Repeat the entries that appear below, exactly and in full.

(Data records)

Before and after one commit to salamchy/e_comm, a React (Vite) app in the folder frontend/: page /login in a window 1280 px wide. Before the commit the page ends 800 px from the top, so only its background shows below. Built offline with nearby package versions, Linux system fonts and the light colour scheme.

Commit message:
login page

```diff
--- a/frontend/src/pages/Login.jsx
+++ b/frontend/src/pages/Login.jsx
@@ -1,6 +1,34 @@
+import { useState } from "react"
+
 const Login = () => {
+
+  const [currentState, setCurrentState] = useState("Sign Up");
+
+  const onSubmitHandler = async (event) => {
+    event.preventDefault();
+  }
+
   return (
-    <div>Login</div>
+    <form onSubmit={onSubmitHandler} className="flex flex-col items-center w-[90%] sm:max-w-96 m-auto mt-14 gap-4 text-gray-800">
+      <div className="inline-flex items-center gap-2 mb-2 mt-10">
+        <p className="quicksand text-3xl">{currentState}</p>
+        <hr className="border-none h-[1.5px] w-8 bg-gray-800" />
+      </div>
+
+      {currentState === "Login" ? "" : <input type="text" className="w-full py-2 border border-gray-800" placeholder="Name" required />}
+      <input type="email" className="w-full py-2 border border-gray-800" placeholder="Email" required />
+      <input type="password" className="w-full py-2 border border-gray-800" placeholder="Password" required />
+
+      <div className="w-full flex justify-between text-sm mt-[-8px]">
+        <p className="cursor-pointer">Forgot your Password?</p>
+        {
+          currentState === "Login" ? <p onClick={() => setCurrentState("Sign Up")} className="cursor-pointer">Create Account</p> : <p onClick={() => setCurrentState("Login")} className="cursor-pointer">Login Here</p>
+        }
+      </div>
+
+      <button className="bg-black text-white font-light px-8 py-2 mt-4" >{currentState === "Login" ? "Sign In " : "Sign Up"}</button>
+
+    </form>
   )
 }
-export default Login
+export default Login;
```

(End Data records)

Written solution:
Before and after one commit to salamchy/e_comm, a React (Vite) app in the folder frontend/: page /login in a window 1280 px wide. Before the commit the page ends 800 px from the top, so only its background shows below. Built offline with nearby package versions, Linux system fonts and the light colour scheme.

Commit message:
login page

```diff
--- a/frontend/src/pages/Login.jsx
+++ b/frontend/src/pages/Login.jsx
@@ -1,6 +1,34 @@
+import { useState } from "react"
+
 const Login = () => {
+
+  const [currentState, setCurrentState] = useState("Sign Up");
+
+  const onSubmitHandler = async (event) => {
+    event.preventDefault();
+  }
+
   return (
-    <div>Login</div>
+    <form onSubmit={onSubmitHandler} className="flex flex-col items-center w-[90%] sm:max-w-96 m-auto mt-14 gap-4 text-gray-800">
+      <div className="inline-flex items-center gap-2 mb-2 mt-10">
+        <p className="quicksand text-3xl">{currentState}</p>
+        <hr className="border-none h-[1.5px] w-8 bg-gray-800" />
+      </div>
+
+      {currentState === "Login" ? "" : <input type="text" className="w-full py-2 border border-gray-800" placeholder="Name" required />}
+      <input type="email" className="w-full py-2 border border-gray-800" placeholder="Email" required />
+      <input type="password" className="w-full py-2 border border-gray-800" placeholder="Password" required />
+
+      <div className="w-full flex justify-between text-sm mt-[-8px]">
+        <p className="cursor-pointer">Forgot your Password?</p>
+        {
+          currentState === "Login" ? <p onClick={() => setCurrentState("Sign Up")} className="cursor-pointer">Create Account</p> : <p onClick={() => setCurrentState("Login")} className="cursor-pointer">Login Here</p>
+        }
+      </div>
+
+      <button className="bg-black text-white font-light px-8 py-2 mt-4" >{currentState === "Login" ? "Sign In " : "Sign Up"}</button>
+
+    </form>
   )
 }
-export default Login
+export default Login;
```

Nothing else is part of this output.